We always aspire for a perfectionism.
Especially for things that we care a lot, we want it to be perfect. Be it your first date, your wedding, initial setup for your brand-new mobile phone, your first job interview…the list goes on.
Unfortunately, perfectionism tends to have more negative effects than positive ones. It sets you back. It gives you an excuse not to take the next step. Like “Oh, it’s still not perfect, I’m still working on it, so I cannot move on….”
But the more time you spend, the harder it becomes to complete because now the expectation is higher. It traps you into a vicious cycle.
The key to avoiding this is to let go of your perfectionism.
Get used to being imperfect. Embrace being imperfect. When you think about learning how to ski, it’s pretty clear that you have to try by yourself, right? You end up falling down a lot, but that’s just part of the learning process.
We seem to forget this when it comes to intellectual activities such as learning UX.
Whether you take college programs or bootcamp or on your own, the important thing is you actually work on projects by yourself. The more you try by yourself, the better you will become.
You should start trying before you feel you are fully ready. In fact, you will probably learn a lot more, a lot faster this way.
In order to do so, you need to let go of your perfectionism, and feel comfortable enough being imperfect and try.
It’s interestingly counter-intuitive, but it’s true.
In today’s UX practice, we put rough prototypes in front of users to quickly find out if it works for the users or not. It’s important to do this earlier than later so that you can “fail fast”.

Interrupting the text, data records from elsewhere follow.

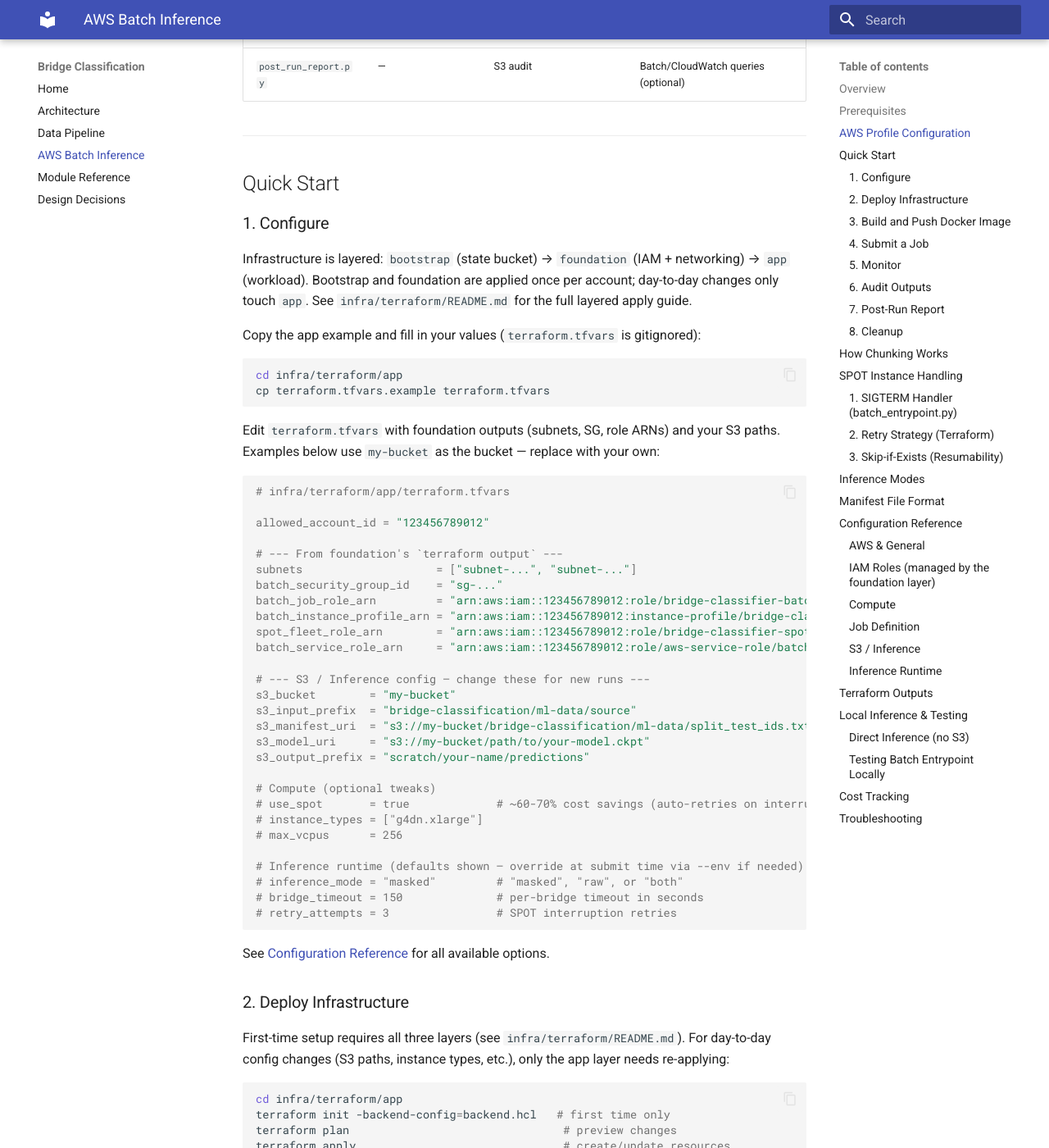
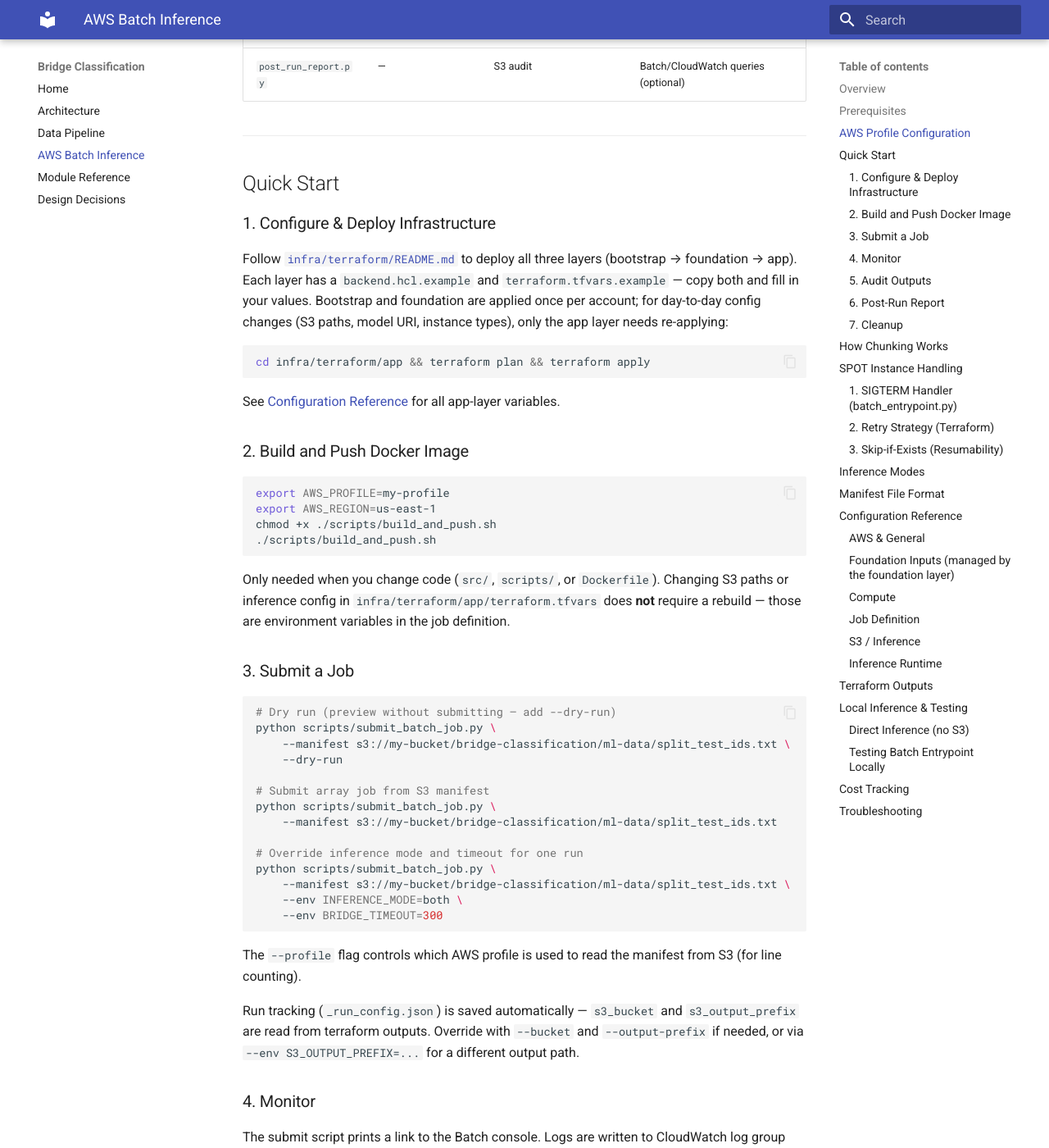
Before and after one commit to NGWPC/bridge-classification, an MkDocs documentation site: the page built from docs/aws-batch-inference.md, in a window 1280 px wide and 1400 px high, scrolled down 3310 px. Shown: the whole window at 82% size. Built offline with MkDocs 1.6.1 and Material for MkDocs 9.7.7, drawn with Linux system fonts in a browser that asks for light colours; some of the changed text lies outside the part shown.

Commit message:
Consolidate terraform setup into infra README; trim batch docs

````diff
--- a/docs/aws-batch-inference.md
+++ b/docs/aws-batch-inference.md
@@ -1,6 +1,6 @@
 # AWS Batch Inference
 
-Scale inference to thousands of millions of bridges in parallel using AWS Batch array jobs with SPOT instance support. Infrastructure is managed with Terraform; job submission, entrypoint, and post-run audit are Python scripts.
+Scale inference to hundreds of thousands of bridges in parallel using AWS Batch array jobs with SPOT instance support. Infrastructure is managed with Terraform; job submission, entrypoint, and post-run audit are Python scripts.
 
 Each array child downloads the manifest and model, computes its chunk, then processes bridges one at a time: download → infer → upload → cleanup. Per-bridge upload with skip-if-exists makes SPOT interruption cheap (loses at most 1 in-progress bridge).
 
@@ -117,66 +117,17 @@
 
 ## Quick Start
 
-### 1. Configure
+### 1. Configure & Deploy Infrastructure
 
-Infrastructure is layered: `bootstrap` (state bucket) → `foundation` (IAM + networking) → `app` (workload). Bootstrap and foundation are applied once per account; day-to-day changes only touch `app`. See `infra/terraform/README.md` for the full layered apply guide.
-
-Copy the app example and fill in your values (`terraform.tfvars` is gitignored):
+Follow [`infra/terraform/README.md`](../infra/terraform/README.md) to deploy all three layers (bootstrap → foundation → app). Each layer has a `backend.hcl.example` and `terraform.tfvars.example` — copy both and fill in your values. Bootstrap and foundation are applied once per account; for day-to-day config changes (S3 paths, model URI, instance types), only the app layer needs re-applying:
 
 ```bash
-cd infra/terraform/app
-cp terraform.tfvars.example terraform.tfvars
+cd infra/terraform/app && terraform plan && terraform apply
 ```
 
-Edit `terraform.tfvars` with foundation outputs (subnets, SG, role ARNs) and your S3 paths. Examples below use `my-bucket` as the bucket — replace with your own:
+See [Configuration Reference](#configuration-reference) for all app-layer variables.
 
-```hcl
-# infra/terraform/app/terraform.tfvars
-
-allowed_account_id = "123456789012"
-
-# --- From foundation's `terraform output` ---
-subnets                    = ["subnet-...", "subnet-..."]
-batch_security_group_id    = "sg-..."
-batch_job_role_arn         = "arn:aws:iam::123456789012:role/bridge-classifier-batch-job"
-batch_instance_profile_arn = "arn:aws:iam::123456789012:instance-profile/bridge-classifier-batch-instance"
-spot_fleet_role_arn        = "arn:aws:iam::123456789012:role/bridge-classifier-spot-fleet"
-batch_service_role_arn     = "arn:aws:iam::123456789012:role/aws-service-role/batch.amazonaws.com/AWSServiceRoleForBatch"
-
-# --- S3 / Inference config — change these for new runs ---
-s3_bucket        = "my-bucket"
-s3_input_prefix  = "bridge-classification/ml-data/source"
-s3_manifest_uri  = "s3://my-bucket/bridge-classification/ml-data/split_test_ids.txt"
-s3_model_uri     = "s3://my-bucket/path/to/your-model.ckpt"
-s3_output_prefix = "scratch/your-name/predictions"
-
-# Compute (optional tweaks)
-# use_spot       = true             # ~60-70% cost savings (auto-retries on interruption)
-# instance_types = ["g4dn.xlarge"]
-# max_vcpus      = 256
-
-# Inference runtime (defaults shown — override at submit time via --env if needed)
-# inference_mode = "masked"         # "masked", "raw", or "both"
-# bridge_timeout = 150              # per-bridge timeout in seconds
-# retry_attempts = 3                # SPOT interruption retries
-```
-
-See [Configuration Reference](#configuration-reference) for all available options.
-
-### 2. Deploy Infrastructure
-
-First-time setup requires all three layers (see `infra/terraform/README.md`). For day-to-day config changes (S3 paths, instance types, etc.), only the app layer needs re-applying:
-
-```bash
-cd infra/terraform/app
-terraform init -backend-config=backend.hcl   # first time only
-terraform plan                                # preview changes
-terraform apply                               # create/update resources
-```
-
-This creates: ECR repository, Batch compute environment, job queue, and job definition (with your S3 config baked into the job definition env vars).
-
-### 3. Build and Push Docker Image
+### 2. Build and Push Docker Image
 
 ```bash
 export AWS_PROFILE=my-profile
@@ -187,42 +138,30 @@
 
 Only needed when you change code (`src/`, `scripts/`, or `Dockerfile`). Changing S3 paths or inference config in `infra/terraform/app/terraform.tfvars` does **not** require a rebuild — those are environment variables in the job definition.
 
-### 4. Submit a Job
+### 3. Submit a Job
 
 ```bash
-# Dry run — shows array size, cost estimate, container overrides (does NOT submit)
+# Dry run (preview without submitting — add --dry-run)
 python scripts/submit_batch_job.py \
     --manifest s3://my-bucket/bridge-classification/ml-data/split_test_ids.txt \
-    --profile my-profile \
     --dry-run
 
 # Submit array job from S3 manifest
 python scripts/submit_batch_job.py \
-    --manifest s3://my-bucket/bridge-classification/ml-data/split_test_ids.txt \
-    --profile my-profile
+    --manifest s3://my-bucket/bridge-classification/ml-data/split_test_ids.txt
 
-# Override inference mode and output prefix for one run
+# Override inference mode and timeout for one run
 python scripts/submit_batch_job.py \
     --manifest s3://my-bucket/bridge-classification/ml-data/split_test_ids.txt \
-    --profile my-profile \
     --env INFERENCE_MODE=both \
-    --env S3_OUTPUT_PREFIX=scratch/myfolder/bridge-classification-test/predictions
-
-# Single job (no array, processes all bridges sequentially)
-python scripts/submit_batch_job.py --single
-
-# Validate manifest format before submitting
-python scripts/submit_batch_job.py \
-    --manifest s3://my-bucket/bridge-classification/ml-data/split_test_ids.txt \
-    --profile my-profile \
-    --validate
+    --env BRIDGE_TIMEOUT=300
 ```
 
 The `--profile` flag controls which AWS profile is used to read the manifest from S3 (for line counting).
 
 Run tracking (`_run_config.json`) is saved automatically — `s3_bucket` and `s3_output_prefix` are read from terraform outputs. Override with `--bucket` and `--output-prefix` if needed, or via `--env S3_OUTPUT_PREFIX=...` for a different output path.
 
-### 5. Monitor
+### 4. Monitor
 
 The submit script prints a link to the Batch console. Logs are written to CloudWatch log group `/aws/batch/bridge-classifier` with structured fields for querying.
 
@@ -243,27 +182,11 @@
 **CloudWatch Insights queries:**
 
 ```
-# Find all failures with reason breakdown
-fields @timestamp, @message
-| filter @message like /INFER_FAILED/
-| parse @message "reason=* " as reason
-| sort @timestamp desc
-
 # Failures by reason (timeout vs inference_error vs other)
 fields @timestamp, @message
 | filter @message like /INFER_FAILED/
 | parse @message "reason=* " as reason
 | stats count() by reason
-
-# Find bridges skipped due to too few points
-fields @timestamp, @message
-| filter @message like /SKIP_SMALL_FILE/
-| sort @timestamp desc
-
-# Find OOM errors (GPU out of memory)
-fields @timestamp, @message
-| filter @message like /CUDA out of memory/ or @message like /OutOfMemoryError/
-| sort @timestamp desc
 
 # Average bridge processing time per child
 fields @timestamp, @message
@@ -277,22 +200,18 @@
 | parse @message "succeeded=* failed=* skipped_exists=* skipped_too_few_points=* download_failed=*" as ok, fail, skip_exists, skip_few_pts, dl_fail
 | stats sum(ok) as total_ok, sum(fail) as total_fail, sum(skip_exists) as total_skip_exists, sum(skip_few_pts) as total_skip_too_few_points, sum(dl_fail) as total_dl_fail
 
-# All non-success events (quick triage)
+# Find OOM errors
 fields @timestamp, @message
-| filter @message like /FAILED/ or @message like /TIMEOUT/ or @message like /SKIP_SMALL/
+| filter @message like /CUDA out of memory/ or @message like /OutOfMemoryError/
 | sort @timestamp desc
-| limit 200
 ```
 
 ```bash
 # Tail logs in terminal
 aws logs tail /aws/batch/bridge-classifier --follow --profile my-profile
-
-# List running jobs
-aws batch list-jobs --job-queue bridge-classifier-inference-queue --job-status RUNNING --profile my-profile
 ```
 
-### 6. Audit Outputs
+### 5. Audit Outputs
 
 After all children complete, verify that every expected output exists in S3:
 
@@ -350,7 +269,7 @@
 
 Use `--skip-timing` for a faster report without per-bridge p50/p95 stats.
 
-### 8. Cleanup
+### 7. Cleanup
 
 To tear down all Batch infrastructure, destroy layers in reverse order:
 
@@ -393,9 +312,7 @@
 | Files per child | ~150 (auto-adjusted)              |
 
 
-When the array size is capped at 10K, the submit script reports: `Array size: 10000 (capped from ideal 25000; chunk_target=60 requested → actual ~150 per child)`.
-
-The entrypoint re-counts the actual manifest, so chunk boundaries adapt even if `--total` was approximate.
+When capped, the submit script reports the actual chunk size per child.
 
 ---
 
@@ -467,14 +384,18 @@
 | `allowed_account_id` | (required)          | 12-digit AWS account ID — safety guard     |
 | `region`             | `us-east-1`         | AWS region                                 |
 | `project_name`       | `bridge-classifier` | Prefix for all resource names              |
+| `team`               | `""`                | Team name for cost-allocation tagging (omitted if empty) |
+| `poc`                | `""`                | Point of contact for resources (omitted if empty) |
 
 
-### IAM Roles (managed by the foundation layer)
+### Foundation Inputs (managed by the foundation layer)
 
 Paste these from `cd infra/terraform/foundation && terraform output`:
 
 | Variable                     | Description                                            |
 | ---------------------------- | ------------------------------------------------------ |
+| `subnets`                    | Subnet IDs for the Batch compute environment           |
+| `batch_security_group_id`    | Security group ID for Batch compute                    |
 | `batch_job_role_arn`         | IAM role for job containers (S3 read/write scoped to data bucket) |
 | `batch_instance_profile_arn` | EC2 instance profile for compute instances             |
 | `spot_fleet_role_arn`        | EC2 Spot Fleet role (only used when `use_spot = true`) |
@@ -500,6 +421,7 @@
 | `job_memory`          | `15000` | Memory (MB) per container                  |
 | `shared_memory_size`  | `4096`  | Shared memory (MB) for PyTorch/spconv      |
 | `job_timeout_seconds` | `28800` | Max wall-clock seconds per child (8 hours) |
+| `image_tag`           | `latest`| ECR image tag (pin to avoid breaking in-flight jobs) |
 
 
 ### S3 / Inference
@@ -544,6 +466,8 @@
 | `log_group_name`           | CloudWatch log group for Batch job logs |
 | `s3_manifest_uri`          | S3 manifest URI (passthrough)           |
 | `aws_region`               | AWS region (passthrough for scripts)    |
+| `s3_bucket`                | S3 data bucket (passthrough for run tracking) |
+| `s3_output_prefix`         | S3 output prefix (passthrough for run tracking) |
 
 
 ---
@@ -552,56 +476,17 @@
 
 ### Direct Inference (no S3)
 
-Use `src/inference.py` to run inference on local files without any S3 or Batch setup. The model is loaded once and reused for all files. Requires an NVIDIA GPU (spconv-cu120).
-
-**Single file, masked mode** (default — bridge deck overlaid on original lidar):
+Use `src/inference.py` to run inference on local files without any S3 or Batch setup. Requires an NVIDIA GPU (spconv-cu120). The model is loaded once and reused for all files.
 
 ```bash
 python src/inference.py \
     --model ./experiments/bridge-base-all-data-v0/version_0/checkpoints/epoch=35.ckpt \
     --input ./data/ml-data/testing/02050206/bridge_10598181_USGS_LPC_PA_SouthCentral_B2_2017.laz \
-    --output ./data/ml-data/predictions/bridge_10598181_bridge_masked.laz
-```
-
-**Single file, raw mode** (all model labels replace original classification):
-
-```bash
-python src/inference.py \
-    --model ./experiments/bridge-base-all-data-v0/version_0/checkpoints/epoch=35.ckpt \
-    --input ./data/ml-data/testing/02050206/bridge_10598181_USGS_LPC_PA_SouthCentral_B2_2017.laz \
-    --output ./data/ml-data/predictions/bridge_10598181_predicted.laz \
-    --mode raw
-```
-
-**Single file, both mode** (saves raw `_predicted` and masked `_bridge_masked` side by side):
-
-```bash
-python src/inference.py \
-    --model ./experiments/bridge-base-all-data-v0/version_0/checkpoints/epoch=35.ckpt \
-    --input ./data/ml-data/testing/02050206/bridge_10598181_USGS_LPC_PA_SouthCentral_B2_2017.laz \
-    --output ./data/ml-data/predictions/bridge_10598181_predicted.laz \
-    --mode both
-```
-
-With `--mode both`, the `--output` path receives the raw prediction (`_predicted.laz`) and a masked file (`_bridge_masked.laz`) is written alongside it in the same directory, deriving the name from the input file stem.
-
-**Batch mode with pairs file** (process multiple files, model loaded once):
-
-```bash
-python src/inference.py \
-    --model ./experiments/bridge-base-all-data-v0/version_0/checkpoints/epoch=35.ckpt \
-    --pairs-file ./pairs.tsv \
+    --output ./data/ml-data/predictions/bridge_10598181_bridge_masked.laz \
     --mode masked
 ```
 
-The pairs file is tab-separated with one input/output pair per line:
-
-```
-/path/to/input1.laz	/path/to/output1.laz
-/path/to/input2.laz	/path/to/output2.laz
-```
-
-For large batches, use `--bridge-timeout` to skip bridges that hang (default: 150 seconds).
+Modes: `masked` (default), `raw`, `both`. With `--mode both`, both `_predicted.laz` and `_bridge_masked.laz` are written. For batch processing, use `--pairs-file` with a tab-separated input/output file. Run `python src/inference.py --help` for all options.
 
 ### Testing Batch Entrypoint Locally
 
@@ -609,7 +494,7 @@
 
 ```bash
 # Set env vars to simulate Batch
-export AWS_PROFILE=Data
+export AWS_PROFILE=my-profile
 export S3_BUCKET=my-bucket
 export S3_INPUT_PREFIX=bridge-classification/ml-data/source
 export S3_MANIFEST_URI=s3://my-bucket/bridge-classification/test_manifest.txt
````
Also changed, not shown: other parts of docs/aws-batch-inference.md (+1 -1 lines), infra/terraform/README.md (+33 -14 lines).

As a result, you learn problems quicker, iterate quicker, which leads to a better design quicker before investing too much time.
When you are learning to become a UX designer, it’s the same thing. In this case, you are “a UX designer prototype” yourself! To improve yourself quicker, it’s better to actually work with PM, engineers, other UX designers, UX researchers on a UX project, earlier than later.
This is the most valuable way to learn what works and what doesn’t. You may get critical feedback, sometimes even harsh ones.But that’s OK. Those are all part of the learning process. Just like falling down painfully while practicing how to ski…
Try for yourself early and fail fast!